In Japan, another string has been recently been added to the mobile bow with the launch of electronic books and comics specifically for phones.Today there are a number of sites, where for a subscription of $10 to 15 (£5.70 to £8.70) a month you can download every genre imaginable to your heart's content. Bandai Networks is one of the largest publishing outfits in this brave new world. They have their own steadily growing mobile site, with 20,000 users subscribing to a catalogue of 400 plus titles.
The books are proving such a hit that Bandai is hiring authors to train others would-be writers in the art of mobile literature. One established novelist told me the new medium is creating a new form of expression.
And perhaps more importantly, it is reversing the younger generation's apathy towards reading.
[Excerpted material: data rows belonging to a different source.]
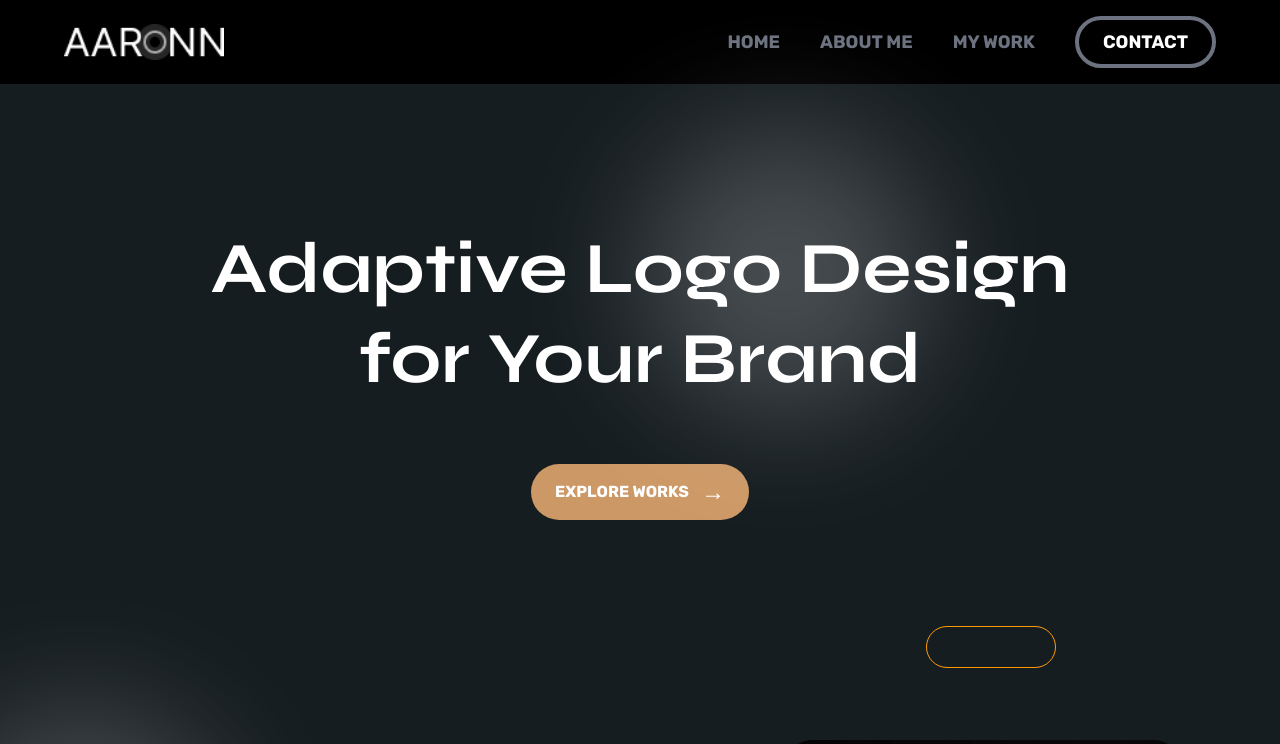
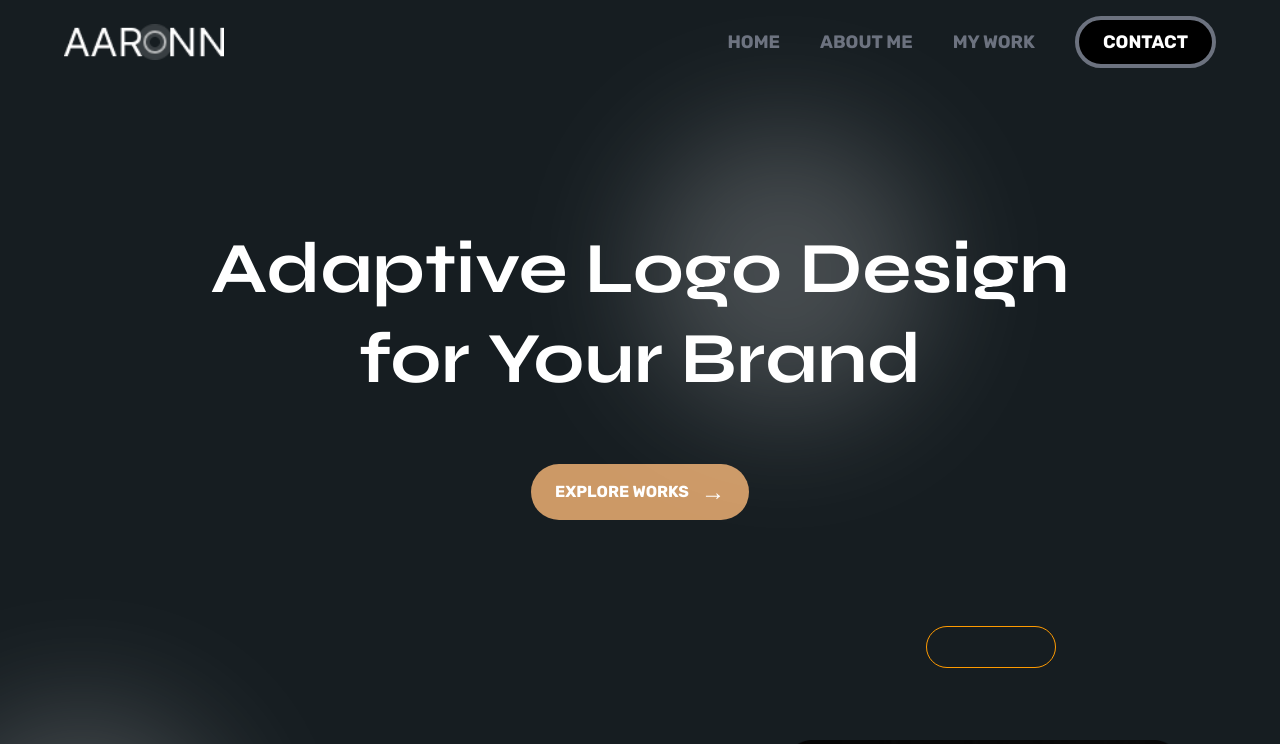
Before and after one commit to sriharirajaboina/portfolio-mine, a Next.js app: page / in a window 1280 px wide. Shown: the top 744 px of the page. Built offline with nearby package versions, Linux system fonts and the light colour scheme.

Commit message:
navbar modification

```diff
--- a/app/components/Navbar.tsx
+++ b/app/components/Navbar.tsx
@@ -11,7 +11,7 @@ const Navbar = () => {
   const [isMenuOpen, setIsMenuOpen] = useState(false);
 
   return (
-    <nav className="px-6 md:px-16 py-4 bg-black text-white overflow-x-hidden relative">
+    <nav className="px-6 md:px-16 py-4 text-[#ffffff] overflow-x-hidden relative">
       <motion.div
         initial={{ opacity: 0, y: -20 }}
         animate={{ opacity: 1, y: 0 }}
```
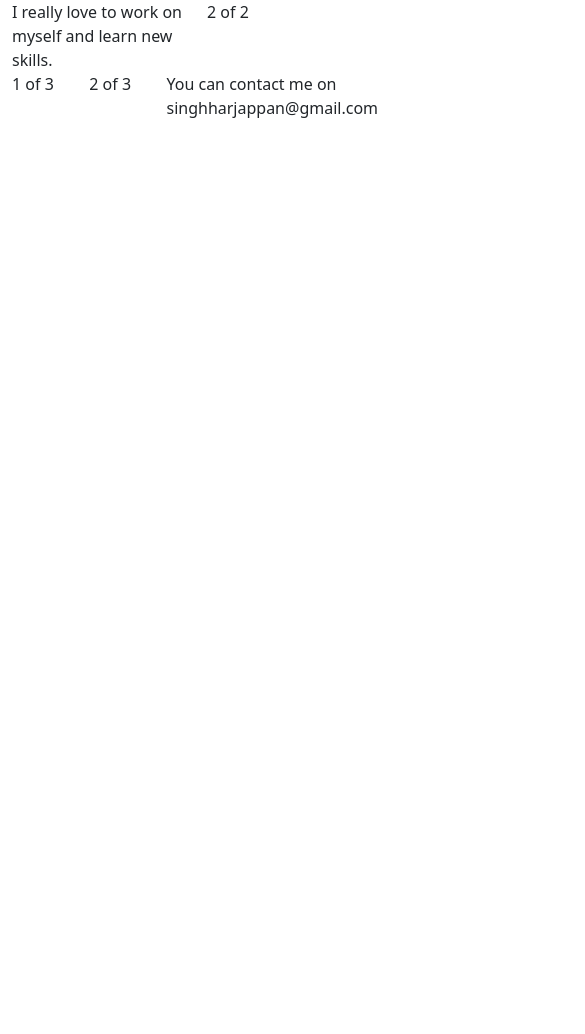
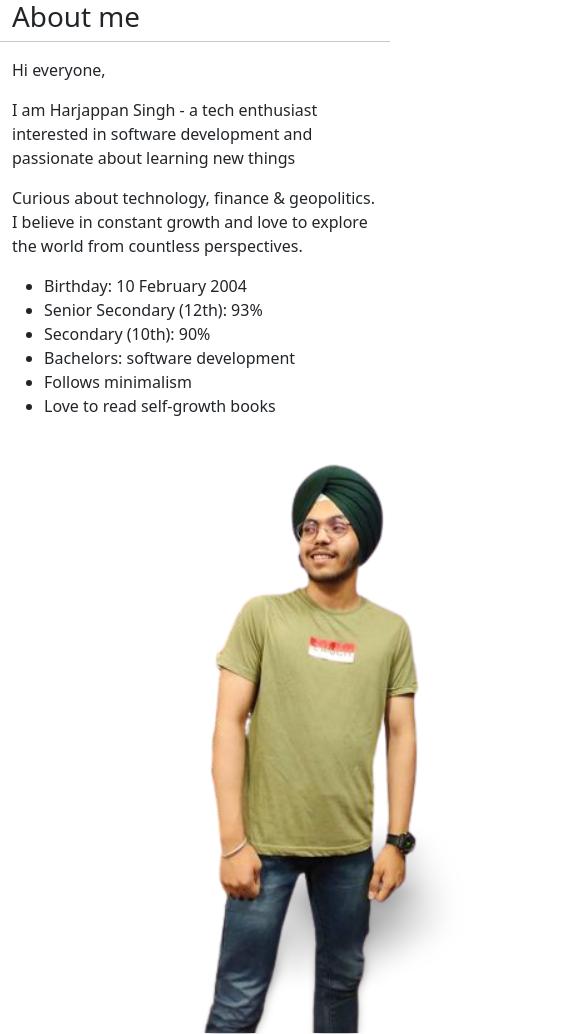
Before and after one commit to Harjappan2004/Harjappan_Singh, a plain HTML site: page About me/index.html in a window 390 px wide. Shown: the top 1034 px of the page, 585 px wide, since content can reach past the window. Before the commit the page ends 844 px from the top, so only its background shows below. Drawn offline with nearby package versions, Linux system fonts and the light colour scheme.

Commit message:
update about me section
added a little bit summary
and a pic of me using bootstrap grid system,
Page is responsive

```diff
--- a/About me/index.html
+++ b/About me/index.html
@@ -14,26 +14,35 @@
 <body>
     <div class="container">
         <div class="row">
-            <div class="col">
-                I really love to work on myself and learn new skills.
+            <h1>About me</h1>
+            <hr>
+            <div class="col-lg-6 col-md-4">
+                <p>Hi everyone, </p>
+                <p>I am Harjappan Singh - a tech enthusiast interested in software development and passionate about
+                    learning
+                    new
+                    things</p>
+                <p>Curious about technology, finance & geopolitics. I believe in constant growth and love to explore the
+                    world
+                    from countless
+                    perspectives.
+                </p>
+                <ul>
+                    <li>Birthday: 10 February 2004</li>
+                    <li>Senior Secondary (12th): 93% </li>
+                    <li>Secondary (10th): 90%</li>
+                    <li>Bachelors: software development</li>
+                    <li>Follows minimalism</li>
+                    <li>Love to read self-growth books</li>
+                </ul>
             </div>
-            <div class="col">
-                2 of 2
+
+            <div class="col-lg-4 col-md-3">
+                <img src="./harjappan_pic.png" alt="Harjappan">
             </div>
         </div>
-        <div class="row">
-            <div class="col">
-                1 of 3
-            </div>
-            <div class="col">
-                2 of 3
-            </div>
-            <div class="col">
-                You can contact me on singhharjappan@gmail.com
-            </div>
-        </div>
+
     </div>
-
 
 </body>
 
```
Also changed, not shown: About me/harjappan_pic.png (added).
Only a challenge will get them excited. Only a project can keep them motivated. Pose them a problem and they will get into action immediately. Also, the best of the geeks thrive by competing.
So, calling for interviews thro' recruitment ads may not be the best way to recruit. That's an old world model. You will get tons and tons of resumes but the best ones may not apply. The best way is get them to do some coding. Challenge them within a group. Pick the best out of the lot and get them to work for you.
1. The consumer is in control. "We need to embrace the urgent implications of consumer control." Jim Stengel, Global Marketing Officer, Procter & Gamble 2. The consumer is sceptical and increasingly resistant to advertising. “In the US 69 per cent of consumers are interested in products and services that allow them to block, skip or opt out of advertising and marketing messages.” Yanklevich Partners
3. Media fragmentation is pervasive. "The average British internet user now spends 164 minutes online each day for personal use, compared to 148 minutes spent watching TV". March 2006
4. Mass markets are being replaced by niche markets. “McDonalds global head of marketing, Larry Light, has declared that mass marketing no longer works. Furthermore, Light goes onto declare, 'the end of brand positioning as we know it”. Advertising Age, June 16th, 2004
5. Corporate executives are under greater levels of scrutiny. “As ever, the debate in the industry centres on the best way to achieve results.” The Harder Hard Sell, Economist, May 13th 2004
6. Companies that understand Internet Culture best will benefit most. "What I worry about much more is our ability to make the necessary cultural changes to meet the new demands of the digital native." Rupert Murdoch, 13 April 2006
7. Consumers are mobilizing themselves in new, powerful ways. "The digital native doesn’t send a letter to the editor anymore. She goes online, and starts a blog." Rupert Murdoch, April 13th 2005.
8. The broadcast model isn't working. "What you've been selling for the last 50 years, no longer works." John Stratton, CMO, Verizon Wireless, talking to Agency Chiefs, March 2006
9. Broadband is a mass medium. "Overall, the EU market more than doubled in 2005 to 48.2 million DSL subscribers, where the UK sits third, behind Germany and France." 20th March 2006
10. User generated content (CGM) is influential and growing rapidly. "Our audiences have moved on dramatically. Now they are consuming, creating, sharing and publishing their own content online." Tom Glocer, CEO, Reuters